Hyperbole… always there for you in a pinch.
As a school communicator, one of my regular tasks is to “invite” the media to cover the many achievements in our district and remind them of our special events. Since using outright bribes are out of the question (Board policy 46783-A), I often call on a friend for help.
His name is Hyperbole.
You probably know him, too. He’s pretty good at getting around – particularly now. On any day – at any time – you’ll see him ramped up and featured in nearly every headline in social media.
He’s tireless. How he can “work his magic” on the covers of the supermarket tabloids while simultaneously squeezing in frequent appearances on Facebook and YouTube is beyond me. (as most things are…)
I’ve always considered Hyperbole a friend I could count on. Despite the long list of friends constantly relying on him, whatever communications clutter rolls my way, he’s always there to help me cut through it. Boring words and phrases aren’t sharp enough.
But some people are saying Hyperbole is bad company. (not preferred…)
In a recent survey of more than 500 journalists published on the “Content Factory” website, journalists were asked how PR pros and communicators could improve their press releases and media alerts. The journalists singled out my friend Hyperbole. (not preferred…)
Although school communicators would never talk about how people in the media should do their jobs,, I thought I’d read the survey anyway. Could be revealing. If certain words bug them, I’d want to know, as sensitivity is one of my strong points.
The journalists generated a fair list words they’d like us “to avoid” in the future.
They don’t like it when we use the word “dynamic.” They prefer we call something “interesting.”
For “hotly anticipated,” they say substitute “upcoming.”
They’re sick of seeing “end user.” How ’bout “customer” or “student” or “parent?”
“Icon” or “iconic” – boo! “Popular” or “well known” – yay!
The vagueness of the word “deliverables” drives them batty. The journalists like specifics. They are the most happy when we spell out exactly what the deliverables we’re talking about (improved skills, projects, etc.).
Could you call someone in your district a community “influencer?” For some reason, this word gets under their skin, too. “Public speaker” or “community advocate” are their preferred descriptors.
Now don’t we all feel tremendously encouraged – armed with this new knowledge about what words irritate journalists?

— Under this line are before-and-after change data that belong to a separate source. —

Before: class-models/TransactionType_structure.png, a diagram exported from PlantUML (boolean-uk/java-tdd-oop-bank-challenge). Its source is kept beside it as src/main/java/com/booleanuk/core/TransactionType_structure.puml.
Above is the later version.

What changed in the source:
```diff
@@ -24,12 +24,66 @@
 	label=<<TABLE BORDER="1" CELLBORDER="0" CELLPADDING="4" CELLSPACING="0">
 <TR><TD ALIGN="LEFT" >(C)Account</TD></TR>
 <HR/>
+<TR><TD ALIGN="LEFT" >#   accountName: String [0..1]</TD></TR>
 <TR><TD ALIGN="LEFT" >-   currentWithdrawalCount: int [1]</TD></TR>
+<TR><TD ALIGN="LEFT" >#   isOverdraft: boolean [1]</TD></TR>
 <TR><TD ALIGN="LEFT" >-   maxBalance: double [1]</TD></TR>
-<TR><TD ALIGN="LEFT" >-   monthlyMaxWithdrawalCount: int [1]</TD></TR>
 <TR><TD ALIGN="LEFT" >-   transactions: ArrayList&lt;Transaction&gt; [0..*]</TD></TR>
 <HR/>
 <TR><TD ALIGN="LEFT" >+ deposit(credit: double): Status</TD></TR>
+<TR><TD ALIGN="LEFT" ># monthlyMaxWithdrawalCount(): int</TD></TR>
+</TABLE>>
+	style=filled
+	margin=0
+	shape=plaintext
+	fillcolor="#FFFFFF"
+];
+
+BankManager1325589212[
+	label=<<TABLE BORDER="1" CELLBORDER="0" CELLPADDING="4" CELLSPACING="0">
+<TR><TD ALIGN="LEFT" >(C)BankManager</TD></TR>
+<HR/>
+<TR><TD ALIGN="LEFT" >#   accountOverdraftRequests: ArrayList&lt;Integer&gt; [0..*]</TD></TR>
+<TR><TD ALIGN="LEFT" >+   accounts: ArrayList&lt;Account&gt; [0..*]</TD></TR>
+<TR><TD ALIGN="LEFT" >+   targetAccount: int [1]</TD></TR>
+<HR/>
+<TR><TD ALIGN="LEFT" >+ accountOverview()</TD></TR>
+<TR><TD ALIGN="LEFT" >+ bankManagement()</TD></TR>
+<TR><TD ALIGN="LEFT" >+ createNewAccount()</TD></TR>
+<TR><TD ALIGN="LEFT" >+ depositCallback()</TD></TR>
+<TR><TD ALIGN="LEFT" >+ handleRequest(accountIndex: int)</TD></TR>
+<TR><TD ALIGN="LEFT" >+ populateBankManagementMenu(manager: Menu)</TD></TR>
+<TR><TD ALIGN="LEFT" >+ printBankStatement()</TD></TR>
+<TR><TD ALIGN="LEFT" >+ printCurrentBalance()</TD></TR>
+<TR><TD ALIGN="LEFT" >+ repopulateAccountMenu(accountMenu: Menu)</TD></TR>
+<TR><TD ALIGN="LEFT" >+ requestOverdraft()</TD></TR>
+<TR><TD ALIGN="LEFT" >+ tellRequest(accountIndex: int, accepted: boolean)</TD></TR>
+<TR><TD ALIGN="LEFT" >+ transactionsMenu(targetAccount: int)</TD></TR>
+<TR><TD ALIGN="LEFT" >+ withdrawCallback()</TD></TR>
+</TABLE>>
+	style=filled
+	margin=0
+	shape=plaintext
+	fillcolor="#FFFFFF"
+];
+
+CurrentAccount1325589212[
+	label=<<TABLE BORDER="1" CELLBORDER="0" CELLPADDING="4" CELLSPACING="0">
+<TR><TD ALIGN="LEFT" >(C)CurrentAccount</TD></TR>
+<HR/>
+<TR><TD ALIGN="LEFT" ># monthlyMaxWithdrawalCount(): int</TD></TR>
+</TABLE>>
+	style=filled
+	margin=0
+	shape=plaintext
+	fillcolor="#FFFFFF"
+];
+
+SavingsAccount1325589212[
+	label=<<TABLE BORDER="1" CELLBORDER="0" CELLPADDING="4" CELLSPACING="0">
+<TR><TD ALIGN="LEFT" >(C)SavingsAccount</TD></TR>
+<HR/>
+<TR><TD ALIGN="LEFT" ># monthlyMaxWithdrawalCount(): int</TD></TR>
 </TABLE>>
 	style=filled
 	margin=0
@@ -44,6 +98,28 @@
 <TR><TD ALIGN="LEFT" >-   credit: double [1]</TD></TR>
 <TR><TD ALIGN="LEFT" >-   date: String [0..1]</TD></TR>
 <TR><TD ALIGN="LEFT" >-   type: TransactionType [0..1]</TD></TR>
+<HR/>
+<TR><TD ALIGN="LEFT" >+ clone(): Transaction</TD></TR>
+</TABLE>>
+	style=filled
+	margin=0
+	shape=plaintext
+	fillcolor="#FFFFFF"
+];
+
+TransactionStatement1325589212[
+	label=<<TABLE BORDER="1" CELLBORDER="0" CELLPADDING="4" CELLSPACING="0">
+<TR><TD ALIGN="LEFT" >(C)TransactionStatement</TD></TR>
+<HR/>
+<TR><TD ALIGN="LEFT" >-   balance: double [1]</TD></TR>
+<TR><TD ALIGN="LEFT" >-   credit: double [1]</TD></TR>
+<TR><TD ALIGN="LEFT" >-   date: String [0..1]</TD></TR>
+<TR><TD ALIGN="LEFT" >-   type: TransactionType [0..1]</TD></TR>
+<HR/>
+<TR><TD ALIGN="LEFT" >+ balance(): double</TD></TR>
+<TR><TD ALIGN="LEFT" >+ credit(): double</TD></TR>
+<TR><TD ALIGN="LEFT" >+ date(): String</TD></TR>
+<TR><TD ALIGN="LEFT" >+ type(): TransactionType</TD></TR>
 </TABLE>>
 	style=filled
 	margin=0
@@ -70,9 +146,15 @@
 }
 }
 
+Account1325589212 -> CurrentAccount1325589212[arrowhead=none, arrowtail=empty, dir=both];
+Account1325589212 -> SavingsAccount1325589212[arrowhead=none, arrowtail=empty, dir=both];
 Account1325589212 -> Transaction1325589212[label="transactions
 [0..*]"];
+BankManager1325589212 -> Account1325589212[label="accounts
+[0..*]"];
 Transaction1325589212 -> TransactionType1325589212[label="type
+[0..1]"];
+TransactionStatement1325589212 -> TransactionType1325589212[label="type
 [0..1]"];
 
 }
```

Nah. No doubt we’re all now eager to compose our next press release and see how many of the recommended words “to avoid” we can write in. Forget the survey. We know a challenge when we see one.
Plus, we don’t abandon our longtime friends.